● **EXERCISE DETAILS**: Provide the number of lines below containing the word "width", without any other words.
+-------+
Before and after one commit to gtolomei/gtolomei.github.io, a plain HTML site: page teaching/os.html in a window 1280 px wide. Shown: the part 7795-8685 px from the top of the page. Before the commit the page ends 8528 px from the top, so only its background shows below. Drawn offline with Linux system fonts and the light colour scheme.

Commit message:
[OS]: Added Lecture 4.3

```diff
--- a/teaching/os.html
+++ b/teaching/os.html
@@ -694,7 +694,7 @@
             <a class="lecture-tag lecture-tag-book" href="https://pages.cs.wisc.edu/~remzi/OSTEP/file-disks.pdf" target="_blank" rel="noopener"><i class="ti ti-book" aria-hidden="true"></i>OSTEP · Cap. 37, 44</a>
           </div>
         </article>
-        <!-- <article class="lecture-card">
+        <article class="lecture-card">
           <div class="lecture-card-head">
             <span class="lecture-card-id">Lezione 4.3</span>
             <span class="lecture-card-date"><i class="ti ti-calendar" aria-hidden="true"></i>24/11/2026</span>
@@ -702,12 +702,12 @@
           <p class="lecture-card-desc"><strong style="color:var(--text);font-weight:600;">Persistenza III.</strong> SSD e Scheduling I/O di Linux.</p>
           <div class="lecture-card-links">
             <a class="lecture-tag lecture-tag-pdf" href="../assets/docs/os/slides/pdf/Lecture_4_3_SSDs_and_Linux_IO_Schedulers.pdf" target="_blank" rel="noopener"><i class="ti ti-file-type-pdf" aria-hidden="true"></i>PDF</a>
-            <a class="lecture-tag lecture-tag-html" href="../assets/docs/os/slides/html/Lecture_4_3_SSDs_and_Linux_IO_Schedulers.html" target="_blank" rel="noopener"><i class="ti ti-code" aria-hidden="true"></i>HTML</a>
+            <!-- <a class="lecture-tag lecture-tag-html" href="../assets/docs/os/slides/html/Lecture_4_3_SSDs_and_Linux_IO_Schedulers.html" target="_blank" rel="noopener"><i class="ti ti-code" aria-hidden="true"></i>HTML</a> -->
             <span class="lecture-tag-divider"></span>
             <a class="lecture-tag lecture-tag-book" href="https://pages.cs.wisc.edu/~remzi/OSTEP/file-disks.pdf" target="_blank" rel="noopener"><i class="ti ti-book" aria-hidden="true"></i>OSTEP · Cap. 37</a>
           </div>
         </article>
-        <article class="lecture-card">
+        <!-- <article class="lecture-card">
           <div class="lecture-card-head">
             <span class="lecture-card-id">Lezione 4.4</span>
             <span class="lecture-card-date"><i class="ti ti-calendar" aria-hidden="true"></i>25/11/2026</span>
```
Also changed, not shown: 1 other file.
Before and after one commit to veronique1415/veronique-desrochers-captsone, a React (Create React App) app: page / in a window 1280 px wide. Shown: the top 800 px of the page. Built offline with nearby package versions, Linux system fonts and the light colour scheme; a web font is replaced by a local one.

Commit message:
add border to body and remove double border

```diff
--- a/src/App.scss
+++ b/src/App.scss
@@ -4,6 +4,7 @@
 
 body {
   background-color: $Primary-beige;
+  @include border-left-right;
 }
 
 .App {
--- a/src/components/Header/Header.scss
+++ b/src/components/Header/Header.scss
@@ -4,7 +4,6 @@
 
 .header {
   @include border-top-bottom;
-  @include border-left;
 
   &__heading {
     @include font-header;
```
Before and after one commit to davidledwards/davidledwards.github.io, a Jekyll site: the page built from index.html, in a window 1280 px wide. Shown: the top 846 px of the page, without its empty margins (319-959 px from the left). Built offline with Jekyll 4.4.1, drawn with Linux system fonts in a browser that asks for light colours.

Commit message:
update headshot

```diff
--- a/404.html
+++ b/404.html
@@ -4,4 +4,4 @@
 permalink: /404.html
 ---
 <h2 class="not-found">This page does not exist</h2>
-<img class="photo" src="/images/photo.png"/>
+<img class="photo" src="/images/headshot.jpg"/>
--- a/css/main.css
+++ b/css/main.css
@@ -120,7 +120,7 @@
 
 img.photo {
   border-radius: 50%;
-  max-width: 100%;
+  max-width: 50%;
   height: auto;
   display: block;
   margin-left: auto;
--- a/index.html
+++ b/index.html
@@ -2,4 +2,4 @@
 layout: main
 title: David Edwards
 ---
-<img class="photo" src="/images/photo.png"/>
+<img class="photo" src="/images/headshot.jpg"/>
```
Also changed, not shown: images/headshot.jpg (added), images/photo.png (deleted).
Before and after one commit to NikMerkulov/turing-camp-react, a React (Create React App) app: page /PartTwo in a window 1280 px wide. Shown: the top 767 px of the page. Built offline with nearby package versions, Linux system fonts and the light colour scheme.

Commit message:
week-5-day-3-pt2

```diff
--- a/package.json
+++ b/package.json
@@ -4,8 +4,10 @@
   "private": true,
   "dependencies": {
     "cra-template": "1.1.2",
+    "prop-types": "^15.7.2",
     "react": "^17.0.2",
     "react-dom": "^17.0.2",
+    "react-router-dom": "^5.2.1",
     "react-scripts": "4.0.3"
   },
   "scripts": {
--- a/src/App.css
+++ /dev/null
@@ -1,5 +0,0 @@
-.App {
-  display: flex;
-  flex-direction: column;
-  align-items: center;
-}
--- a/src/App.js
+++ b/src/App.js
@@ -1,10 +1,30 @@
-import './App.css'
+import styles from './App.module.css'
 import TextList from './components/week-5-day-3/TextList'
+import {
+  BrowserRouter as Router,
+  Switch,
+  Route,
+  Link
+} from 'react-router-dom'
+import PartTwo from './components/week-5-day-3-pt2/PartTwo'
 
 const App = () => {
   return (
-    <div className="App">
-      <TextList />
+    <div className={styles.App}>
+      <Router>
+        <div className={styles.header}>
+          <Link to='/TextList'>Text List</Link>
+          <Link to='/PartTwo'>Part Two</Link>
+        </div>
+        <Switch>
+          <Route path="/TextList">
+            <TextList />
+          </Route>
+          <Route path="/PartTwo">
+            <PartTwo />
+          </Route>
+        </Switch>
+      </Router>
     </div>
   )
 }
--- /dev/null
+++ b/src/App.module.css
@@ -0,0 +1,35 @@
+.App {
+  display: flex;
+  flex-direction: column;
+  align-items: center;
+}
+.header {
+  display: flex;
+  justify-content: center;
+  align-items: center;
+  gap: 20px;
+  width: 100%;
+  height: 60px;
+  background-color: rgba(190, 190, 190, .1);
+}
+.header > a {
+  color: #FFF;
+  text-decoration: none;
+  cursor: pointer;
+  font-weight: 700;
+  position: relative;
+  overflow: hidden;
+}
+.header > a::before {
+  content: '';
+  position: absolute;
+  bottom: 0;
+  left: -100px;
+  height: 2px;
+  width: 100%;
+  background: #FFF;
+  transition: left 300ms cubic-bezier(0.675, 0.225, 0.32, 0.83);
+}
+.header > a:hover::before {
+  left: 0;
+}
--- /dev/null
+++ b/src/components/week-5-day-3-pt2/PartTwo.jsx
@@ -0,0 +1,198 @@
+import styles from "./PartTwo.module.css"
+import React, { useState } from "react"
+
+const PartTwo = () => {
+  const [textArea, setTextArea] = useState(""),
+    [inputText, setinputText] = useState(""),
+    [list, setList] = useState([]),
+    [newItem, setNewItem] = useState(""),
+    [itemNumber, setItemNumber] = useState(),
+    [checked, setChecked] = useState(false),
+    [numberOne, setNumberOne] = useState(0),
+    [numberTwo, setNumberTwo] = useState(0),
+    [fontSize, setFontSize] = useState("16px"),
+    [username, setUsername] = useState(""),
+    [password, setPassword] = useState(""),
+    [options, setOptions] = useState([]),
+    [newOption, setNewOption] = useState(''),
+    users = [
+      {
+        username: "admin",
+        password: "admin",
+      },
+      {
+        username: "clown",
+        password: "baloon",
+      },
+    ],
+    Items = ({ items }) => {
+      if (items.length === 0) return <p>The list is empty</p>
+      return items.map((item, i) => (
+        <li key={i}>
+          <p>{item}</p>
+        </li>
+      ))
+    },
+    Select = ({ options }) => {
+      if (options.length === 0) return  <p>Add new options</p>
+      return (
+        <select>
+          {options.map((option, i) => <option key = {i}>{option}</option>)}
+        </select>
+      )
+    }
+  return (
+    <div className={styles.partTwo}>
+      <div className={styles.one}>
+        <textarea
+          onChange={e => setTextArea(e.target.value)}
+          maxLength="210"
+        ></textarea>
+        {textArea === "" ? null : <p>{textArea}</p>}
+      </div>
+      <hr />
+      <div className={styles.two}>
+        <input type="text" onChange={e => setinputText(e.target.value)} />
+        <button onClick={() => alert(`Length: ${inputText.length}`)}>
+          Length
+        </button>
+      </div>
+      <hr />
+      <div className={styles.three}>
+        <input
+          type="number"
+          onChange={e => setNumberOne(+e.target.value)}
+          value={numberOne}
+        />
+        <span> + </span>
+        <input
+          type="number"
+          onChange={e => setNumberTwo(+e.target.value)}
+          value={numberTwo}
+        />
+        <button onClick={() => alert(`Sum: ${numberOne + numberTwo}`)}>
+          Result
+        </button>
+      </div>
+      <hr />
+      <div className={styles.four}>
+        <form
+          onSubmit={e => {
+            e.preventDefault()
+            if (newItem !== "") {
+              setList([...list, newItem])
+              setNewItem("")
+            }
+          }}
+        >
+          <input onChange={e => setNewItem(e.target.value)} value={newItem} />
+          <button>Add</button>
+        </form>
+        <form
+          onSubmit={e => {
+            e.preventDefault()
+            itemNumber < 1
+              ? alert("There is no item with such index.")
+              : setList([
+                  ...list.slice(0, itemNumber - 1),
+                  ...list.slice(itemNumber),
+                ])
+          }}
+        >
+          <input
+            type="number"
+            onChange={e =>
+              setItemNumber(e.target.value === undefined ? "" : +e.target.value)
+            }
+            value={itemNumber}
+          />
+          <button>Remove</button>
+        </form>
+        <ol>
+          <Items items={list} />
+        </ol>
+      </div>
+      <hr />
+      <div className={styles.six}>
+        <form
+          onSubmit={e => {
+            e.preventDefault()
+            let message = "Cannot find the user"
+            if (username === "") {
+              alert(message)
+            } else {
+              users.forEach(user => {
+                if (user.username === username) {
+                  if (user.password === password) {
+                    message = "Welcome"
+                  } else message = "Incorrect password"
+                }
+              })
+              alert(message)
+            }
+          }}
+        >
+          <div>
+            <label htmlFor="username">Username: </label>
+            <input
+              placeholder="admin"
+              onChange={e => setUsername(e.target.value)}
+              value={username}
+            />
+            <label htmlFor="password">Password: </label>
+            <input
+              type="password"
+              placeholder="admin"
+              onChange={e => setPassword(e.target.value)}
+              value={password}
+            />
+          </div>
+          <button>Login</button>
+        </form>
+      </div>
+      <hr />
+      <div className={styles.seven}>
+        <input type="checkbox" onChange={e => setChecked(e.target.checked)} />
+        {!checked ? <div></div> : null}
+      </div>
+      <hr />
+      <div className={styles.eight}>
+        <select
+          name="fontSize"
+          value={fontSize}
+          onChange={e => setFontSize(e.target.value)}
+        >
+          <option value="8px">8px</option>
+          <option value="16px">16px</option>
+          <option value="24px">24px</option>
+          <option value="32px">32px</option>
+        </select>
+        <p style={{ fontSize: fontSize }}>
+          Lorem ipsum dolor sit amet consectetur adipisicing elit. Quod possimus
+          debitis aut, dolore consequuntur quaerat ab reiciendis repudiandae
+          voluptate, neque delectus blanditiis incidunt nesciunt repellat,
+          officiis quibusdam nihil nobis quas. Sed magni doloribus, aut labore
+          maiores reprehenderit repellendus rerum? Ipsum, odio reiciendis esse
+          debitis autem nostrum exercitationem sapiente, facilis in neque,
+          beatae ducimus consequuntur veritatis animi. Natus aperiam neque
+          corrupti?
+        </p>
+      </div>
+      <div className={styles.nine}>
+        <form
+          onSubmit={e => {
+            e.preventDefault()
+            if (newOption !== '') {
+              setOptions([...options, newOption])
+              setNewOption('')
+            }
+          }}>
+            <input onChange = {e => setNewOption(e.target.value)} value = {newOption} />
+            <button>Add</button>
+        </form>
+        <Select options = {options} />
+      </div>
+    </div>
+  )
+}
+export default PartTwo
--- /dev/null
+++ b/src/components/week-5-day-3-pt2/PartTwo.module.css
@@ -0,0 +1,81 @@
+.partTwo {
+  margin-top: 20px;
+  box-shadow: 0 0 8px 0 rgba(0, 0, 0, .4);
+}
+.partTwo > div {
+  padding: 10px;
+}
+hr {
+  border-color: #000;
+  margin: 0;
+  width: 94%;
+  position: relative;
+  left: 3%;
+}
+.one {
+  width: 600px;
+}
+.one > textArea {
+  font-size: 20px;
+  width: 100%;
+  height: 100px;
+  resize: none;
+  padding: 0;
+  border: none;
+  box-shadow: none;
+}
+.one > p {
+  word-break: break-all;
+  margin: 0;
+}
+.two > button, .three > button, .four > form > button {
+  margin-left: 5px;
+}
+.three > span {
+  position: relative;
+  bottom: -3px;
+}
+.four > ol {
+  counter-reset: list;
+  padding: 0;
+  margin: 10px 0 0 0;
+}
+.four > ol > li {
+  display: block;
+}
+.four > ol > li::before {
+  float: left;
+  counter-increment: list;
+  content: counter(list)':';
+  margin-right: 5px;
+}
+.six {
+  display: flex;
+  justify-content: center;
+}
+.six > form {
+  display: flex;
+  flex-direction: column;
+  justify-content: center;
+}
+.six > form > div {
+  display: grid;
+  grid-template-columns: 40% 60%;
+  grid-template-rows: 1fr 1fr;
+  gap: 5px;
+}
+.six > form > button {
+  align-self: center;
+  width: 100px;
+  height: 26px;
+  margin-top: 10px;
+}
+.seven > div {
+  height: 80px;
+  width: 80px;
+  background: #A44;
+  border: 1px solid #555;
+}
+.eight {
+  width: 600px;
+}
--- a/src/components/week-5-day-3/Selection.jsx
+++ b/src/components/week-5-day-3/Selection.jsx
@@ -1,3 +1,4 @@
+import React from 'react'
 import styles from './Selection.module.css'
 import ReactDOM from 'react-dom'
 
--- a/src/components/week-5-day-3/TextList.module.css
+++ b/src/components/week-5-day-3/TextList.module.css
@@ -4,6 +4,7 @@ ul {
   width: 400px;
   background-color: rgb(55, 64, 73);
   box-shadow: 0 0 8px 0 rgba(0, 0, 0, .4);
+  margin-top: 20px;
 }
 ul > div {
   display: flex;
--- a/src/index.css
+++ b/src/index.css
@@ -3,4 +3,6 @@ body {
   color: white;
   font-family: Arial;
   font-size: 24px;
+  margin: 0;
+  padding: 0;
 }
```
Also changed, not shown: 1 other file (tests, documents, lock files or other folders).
+-------+
● **RESULT FOR THIS TASK**: 11